◆ **AIM OF THE TASK**: Could you restate, exactly and with nothing added, the lines from the start of the data through the line that holds "1.6.1: Settings tabs", leaving the pictures out?

Stored items

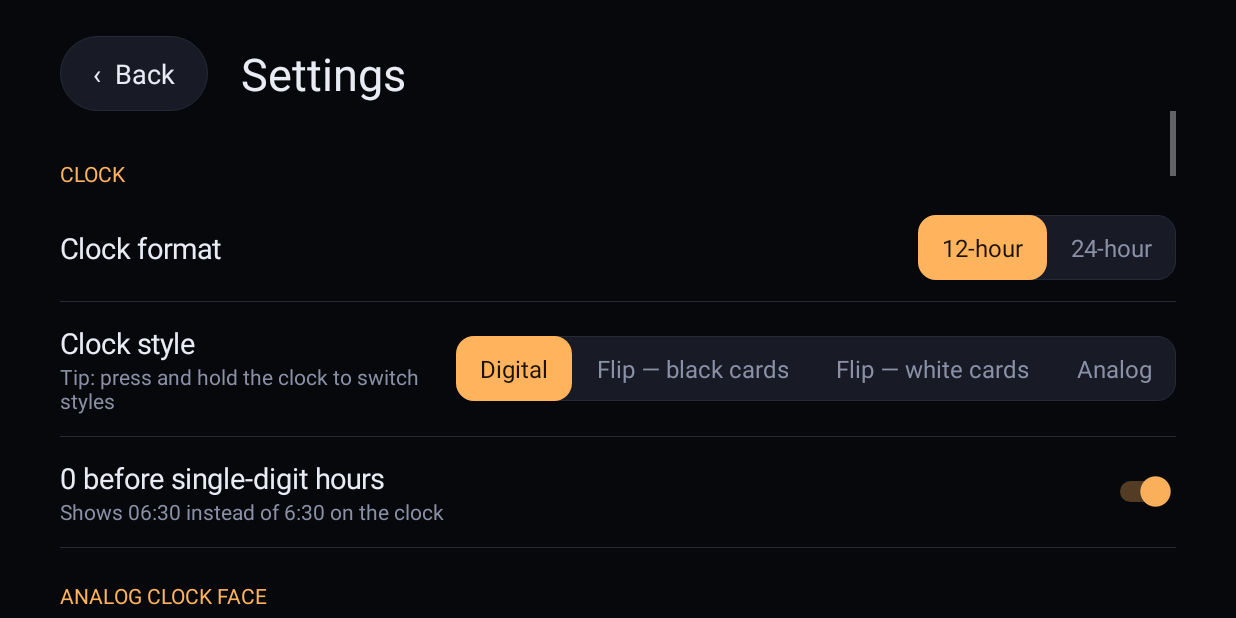
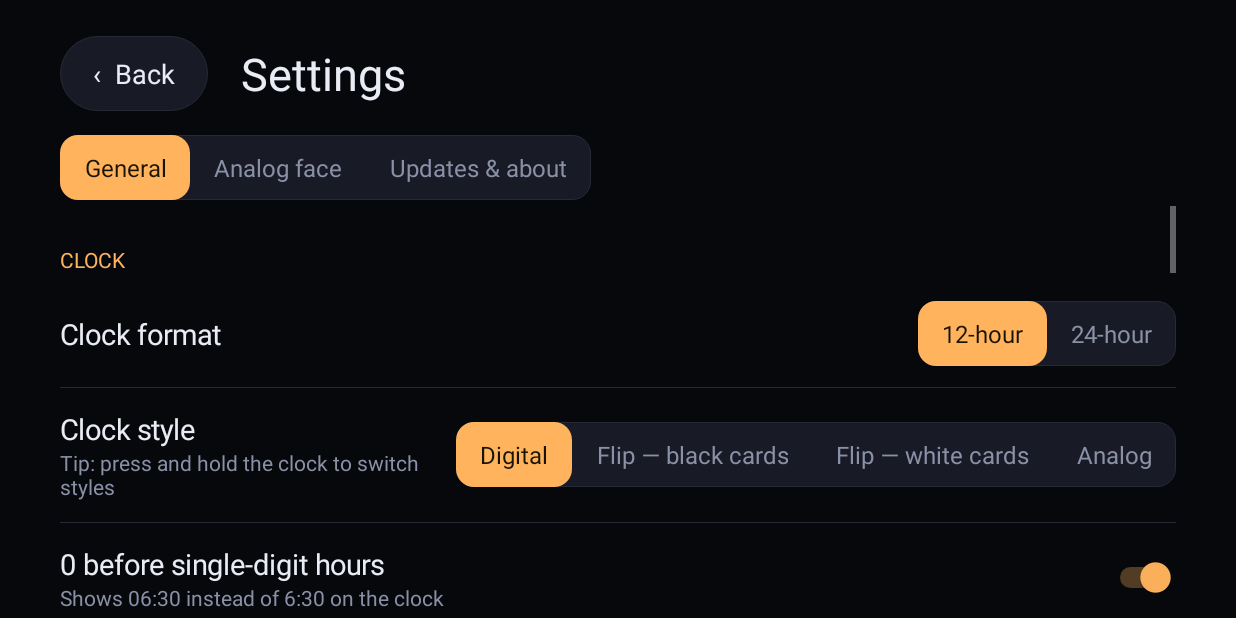
Before and after one commit to bugabooman-lgtm/bedside-clock, an Android app: the SettingsActivity screen opened directly, with no data from a screen before it, on a phone screen of 824 x 412 dp (held sideways). Run offline under Robolectric (Android 15) with nearby library versions, the phone set to English and light mode, and no system bars.

Commit message:
1.6.1: Settings tabs (General / Analog face / Updates & about), live analog preview
Co-Authored-By: Claude Opus 5.5 <noreply@anthropic.com>
Claude-Session: https://claude.ai/code/session_01RCdWgGhTbUqcan577fymfk

```diff
--- a/app/src/main/java/com/bedside/clock/Changelog.kt
+++ b/app/src/main/java/com/bedside/clock/Changelog.kt
@@ -3,6 +3,11 @@ package com.bedside.clock
 /** Newest first. Add an entry here and bump the VERSION file for each release. */
 object Changelog {
     val entries: List<Pair<String, List<String>>> = listOf(
+        "1.6.1" to listOf(
+            "Settings now has tabs: General, Analog face, and Updates & about",
+            "Analog face tab shows a live preview while you change the options",
+            "Tapping the update note on the clock opens the Updates tab"
+        ),
         "1.6" to listOf(
             "Analog clock redesigned like a real watch: metal bezel, dial with depth, minute track, tapered hands with shadows",
             "The date now sits in a window at 3 o'clock on the analog face",
--- a/app/src/main/java/com/bedside/clock/ClockActivity.kt
+++ b/app/src/main/java/com/bedside/clock/ClockActivity.kt
@@ -154,7 +154,7 @@ class ClockActivity : Activity() {
         updateChip.setPadding(dp(14), dp(8), dp(14), dp(8))
         updateChip.background = roundBg(Col.PANEL, dp(20).toFloat(), Col.LINE, dp(1))
         updateChip.visibility = View.GONE
-        updateChip.setOnClickListener { startActivity(Intent(this, SettingsActivity::class.java)) }
+        updateChip.setOnClickListener { startActivity(Intent(this, SettingsActivity::class.java).putExtra("tab", "updates")) }
         root.addView(updateChip, FrameLayout.LayoutParams(WRAP, WRAP, Gravity.TOP or Gravity.START).apply {
             topMargin = dp(16); leftMargin = dp(18)
         })
--- a/app/src/main/java/com/bedside/clock/SettingsActivity.kt
+++ b/app/src/main/java/com/bedside/clock/SettingsActivity.kt
@@ -48,13 +48,28 @@ class SettingsActivity : Activity() {
         header.addView(tv("Settings", 30f).apply { setPadding(dp(22), 0, 0, 0) })
         outer.addView(header)
 
-        val box = LinearLayout(this)
-        box.orientation = LinearLayout.VERTICAL
-        box.setPadding(0, dp(10), 0, dp(40))
+        // ---- tabs: General / Analog face / Updates ----
+        fun tabBox(): LinearLayout = LinearLayout(this).apply {
+            orientation = LinearLayout.VERTICAL
+            setPadding(0, dp(4), 0, dp(40))
+        }
+        val generalBox = tabBox()
+        val analogBox = tabBox()
+        val updatesBox = tabBox()
+        val tabs = listOf("general" to generalBox, "analog" to analogBox, "updates" to updatesBox)
         val scroll = ScrollView(this)
-        scroll.addView(box)
+        fun showTab(key: String) {
+            scroll.removeAllViews()
+            scroll.addView(tabs.first { it.first == key }.second)
+            scroll.scrollTo(0, 0)
+            Store.put(this, "settingsTab", key)
+        }
+        val startTab = intent.getStringExtra("tab") ?: Store.getStr(this, "settingsTab", "general")
+        val tabBar = choice(listOf("general" to "General", "analog" to "Analog face", "updates" to "Updates & about"), startTab) { showTab(it) }
+        outer.addView(tabBar, LinearLayout.LayoutParams(WRAP, WRAP).apply { topMargin = dp(16); bottomMargin = dp(4) })
         outer.addView(scroll, LinearLayout.LayoutParams(MATCH, 0, 1f))
 
+        var box = generalBox
         fun section(name: String) {
             box.addView(tv(name.uppercase(), 14f, Col.ACCENT).apply { setPadding(0, dp(22), 0, dp(4)) })
         }
@@ -77,17 +92,46 @@ class SettingsActivity : Activity() {
         }
         switchRow("0 before single-digit hours", "Shows 06:30 instead of 6:30 on the clock", "hourZero", true)
 
-        // ---- analog face ----
+        // ---- analog face (own tab, with a live preview) ----
+        box = analogBox
+        val preview = AnalogClockView(this)
+        fun refreshPreview() {
+            preview.dialKey = Store.getStr(this, "anDial", "black")
+            preview.accentKey = Store.getStr(this, "anAccent", "orange")
+            preview.numerals = Store.getStr(this, "anNumerals", "arabic")
+            preview.fontKey = Store.getStr(this, "anFont", "modern")
+            preview.dateMode = Store.getStr(this, "anDate", "daydate")
+            preview.showSeconds = Store.getBool(this, "analogSeconds", true)
+            preview.invalidate()
+        }
+        refreshPreview()
+        val analogRow = LinearLayout(this)
+        analogRow.orientation = LinearLayout.HORIZONTAL
+        analogRow.gravity = Gravity.TOP
+        val analogOpts = LinearLayout(this)
+        analogOpts.orientation = LinearLayout.VERTICAL
+        analogRow.addView(preview, LinearLayout.LayoutParams(dp(300), dp(300)).apply { topMargin = dp(20); rightMargin = dp(32) })
+        analogRow.addView(analogOpts, LinearLayout.LayoutParams(0, WRAP, 1f))
+        analogBox.addView(analogRow)
+        analogBox.addView(button("Use the analog clock") {
+            Store.put(this, "clockStyle", "analog")
+            toast("Clock style set to Analog")
+        }, LinearLayout.LayoutParams(WRAP, WRAP).apply { topMargin = dp(16) })
+        box = analogOpts
         section("Analog clock face")
         fun pick(title: String, key: String, def: String, opts: List<Pair<String, String>>) {
-            add(settingRow(title, null, choice(opts, Store.getStr(this, key, def)) { Store.put(this, key, it) }))
+            add(settingRow(title, null, choice(opts, Store.getStr(this, key, def)) { Store.put(this, key, it); refreshPreview() }))
         }
         pick("Dial colour", "anDial", "black", AnalogOpts.DIALS.map { it.first to it.second })
         pick("Second hand colour", "anAccent", "orange", AnalogOpts.ACCENT_NAMES)
         pick("Numbers", "anNumerals", "arabic", AnalogOpts.NUMERALS)
         pick("Number font", "anFont", "modern", AnalogOpts.FONTS)
         pick("Date window", "anDate", "daydate", AnalogOpts.DATES)
-        switchRow("Second hand", "A smooth sweeping second hand", "analogSeconds", true)
+        val secSwitch = Switch(this)
+        secSwitch.isChecked = Store.getBool(this, "analogSeconds", true)
+        secSwitch.setOnCheckedChangeListener { _, on -> Store.put(this, "analogSeconds", on); refreshPreview() }
+        add(settingRow("Second hand", "A smooth sweeping second hand", secSwitch))
+        box = generalBox
 
         // ---- alarms ----
         section("Alarms")
@@ -162,7 +206,8 @@ class SettingsActivity : Activity() {
         }
         add(settingRow("Keep screen on while charging", "Developer options → Stay awake (optional — the clock already keeps the screen on while it's open)", null))
 
-        // ---- updates ----
+        // ---- updates & about (own tab) ----
+        box = updatesBox
         section("Updates")
         val autoSwitch = Switch(this)
         autoSwitch.isChecked = Updater.autoOn(this)
@@ -203,6 +248,7 @@ class SettingsActivity : Activity() {
         section("About")
         add(settingRow("Bedside Clock", versionText(), button("Change log") { showChangelog() }))
 
+        showTab(if (tabs.any { it.first == startTab }) startTab else "general")
         setContentView(outer)
     }
 
```
Also changed, not shown: 1 other file.
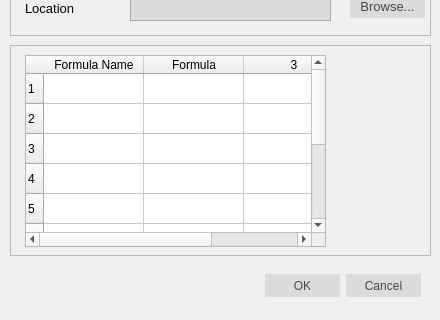
Above: dlgsaveformula.ui from rddealwis/Formular_Calculator_and_Integrator before the change; both pictures show x 0 to 440 and y 180 to 500 of the 440 by 500 pixel window. Below: the same form after it.
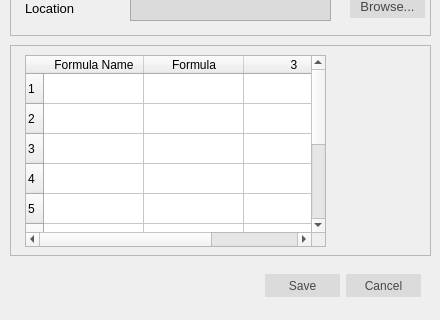
That is the form after the change. Icons and pictures are not drawn.

Diff of the .ui file:
```diff
--- a/dlgsaveformula.ui
+++ b/dlgsaveformula.ui
@@ -60,7 +60,7 @@
     <enum>Qt::Horizontal</enum>
    </property>
    <property name="standardButtons">
-    <set>QDialogButtonBox::Cancel|QDialogButtonBox::Ok</set>
+    <set>QDialogButtonBox::Cancel|QDialogButtonBox::Save</set>
    </property>
    <property name="centerButtons">
     <bool>false</bool>
```
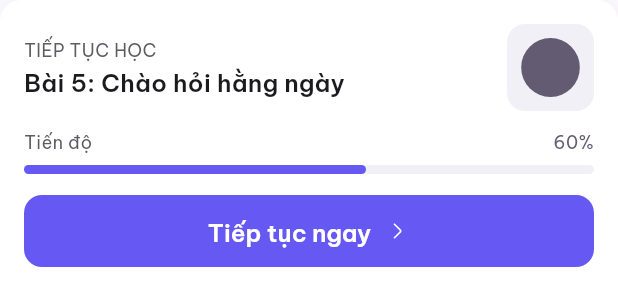
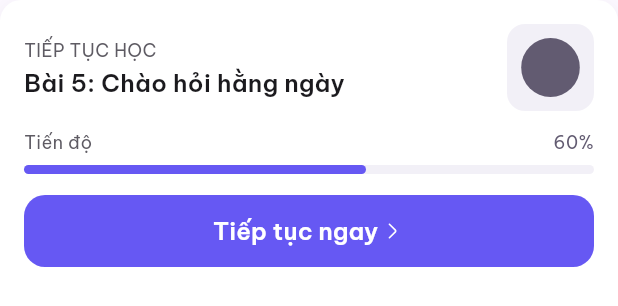
Before and after one commit to baducnguyen259/language_learning_app_full, a Flutter app: the ContinueLearningCard widget shown alone on an empty page, opened directly with empty values, on a phone screen of 412 x 824 dp. Shown: the top 306 px of the screen. Run offline on Flutter 3.47's test engine with Material 3 defaults, Android fonts, the phone set to English and light mode, and no system bars; our stand-ins replace cached_network_image, flutter_svg, get.

Commit message:
up bài học

```diff
--- a/lib/app/common/values/app_icons.dart
+++ b/lib/app/common/values/app_icons.dart
@@ -41,7 +41,7 @@ abstract class AppIcons {
   static const String icPickImage = 'assets/icons/icPickImage.svg';
   static const String icMessagesInfoCircle =
       'assets/icons/icMessagesInfoCircle.svg';
-  static const String icUiSearch = 'assets/icons/icUiSearch.svg';
+  static const String icSearch = 'assets/icons/ic_search.svg';
   static const String icMessagesWarningCircleFill =
       'assets/icons/icMessagesWarningCircleFill.svg';
   static const String icActionArrowRight =
--- a/lib/app/common/widgets/custom_button.dart
+++ b/lib/app/common/widgets/custom_button.dart
@@ -121,8 +121,14 @@ class _BaseButtonState extends State<BaseButton> {
 
     return IgnorePointer(
       ignoring: _isLoading,
-      child: SizedBox(
-        width: widget.width ?? double.infinity,
+      child: LayoutBuilder(
+        builder: (context, constraints) {
+          final width =
+              widget.width ??
+              (constraints.hasBoundedWidth ? double.infinity : null);
+
+          return SizedBox(
+            width: width,
             height: widget.buttonSize.height,
             child: TextButton(
               onPressed: isEnabled ? _handlePressed : null,
@@ -155,6 +161,8 @@ class _BaseButtonState extends State<BaseButton> {
                     )
                   : widget.child,
             ),
+          );
+        },
       ),
     );
   }
--- a/lib/app/modules/home/widgets/continue_learning_card.dart
+++ b/lib/app/modules/home/widgets/continue_learning_card.dart
@@ -1,6 +1,7 @@
 import 'package:flutter/material.dart';
 import 'package:get/get.dart';
 import 'package:language_learning_app/app/common/values/values.dart';
+import 'package:language_learning_app/app/common/widgets/custom_button.dart';
 import 'package:language_learning_app/app/common/widgets/custom_image.dart';
 import 'package:language_learning_app/app/common/widgets/custom_text.dart';
 import 'package:language_learning_app/app/modules/home/controllers/home_controller.dart';
@@ -79,21 +80,22 @@ class ContinueLearningCard extends StatelessWidget {
             ),
           ),
           const SizedBox(height: 14),
-          FilledButton(
+          CustomButton(
+            radius: 14,
             onPressed: () {},
-            style: FilledButton.styleFrom(
-              backgroundColor: AppColors.purple100,
-              foregroundColor: AppColors.contentPrimaryInvert,
-            ),
+            backgroundColor: AppColors.purple100,
+            foregroundColor: AppColors.contentPrimaryInvert,
             child: Row(
+              mainAxisSize: MainAxisSize.min,
               mainAxisAlignment: MainAxisAlignment.center,
+              crossAxisAlignment: CrossAxisAlignment.center,
               children: [
                 CustomText(
                   text: 'Tiếp tục ngay',
                   style: AppTextStyle.buttonL,
                   color: AppColors.contentPrimaryInvert,
+                  height: 1,
                 ),
-                const SizedBox(width: 8),
                 CustomImage.asset(
                   AppIcons.icActionArrowRight,
                   width: 18,
--- a/lib/app/modules/home/widgets/home_content.dart
+++ b/lib/app/modules/home/widgets/home_content.dart
@@ -37,8 +37,8 @@ class HomeContent extends GetView<HomeController> {
                   const SizedBox(height: 18),
                   ContinueLearningCard(controller: controller),
                   const SizedBox(height: 18),
-                  DailyGoalCard(controller: controller),
-                  const SizedBox(height: 20),
+                  // DailyGoalCard(controller: controller),
+                  // const SizedBox(height: 20),
                   CustomText(
                     text: 'Luyện tập',
                     style: AppTextStyle.labelMedium,
--- a/lib/app/modules/learning/bindings/learning_binding.dart
+++ b/lib/app/modules/learning/bindings/learning_binding.dart
@@ -1,7 +1,7 @@
 import 'package:get/get.dart';
 import 'package:language_learning_app/app/modules/learning/controllers/learning_controller.dart';
 
-class LearningPathBinding extends Bindings {
+class LearningBinding extends Bindings {
   @override
   void dependencies() {
     Get.lazyPut<LearningController>(() => LearningController());
--- a/lib/app/modules/main/bindings/main_binding.dart
+++ b/lib/app/modules/main/bindings/main_binding.dart
@@ -11,7 +11,7 @@ class MainShellBinding extends Bindings {
   void dependencies() {
     Get.lazyPut<MainController>(() => MainController());
     HomeBinding().dependencies();
-    LearningPathBinding().dependencies();
+    LearningBinding().dependencies();
     PracticeBinding().dependencies();
     VocabularyBinding().dependencies();
     ProfileBinding().dependencies();
```
Also changed, not shown: lib/app/modules/learning/controllers/learning_controller.dart (+12 -1 lines), lib/app/modules/learning/views/learning_view.dart (+17 -6 lines), lib/app/modules/learning/widgets/course_sumary_card.dart (added, +98 -0 lines), lib/app/modules/learning/widgets/learning_header.dart (+35 -0 lines), assets/icons/ic_search.svg (added). Lines whose indentation alone changed are shown as unchanged.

◆ **WRITTEN SOLUTION**:
Before and after one commit to bugabooman-lgtm/bedside-clock, an Android app: the SettingsActivity screen opened directly, with no data from a screen before it, on a phone screen of 824 x 412 dp (held sideways). Run offline under Robolectric (Android 15) with nearby library versions, the phone set to English and light mode, and no system bars.

Commit message:
1.6.1: Settings tabs (General / Analog face / Updates & about), live analog preview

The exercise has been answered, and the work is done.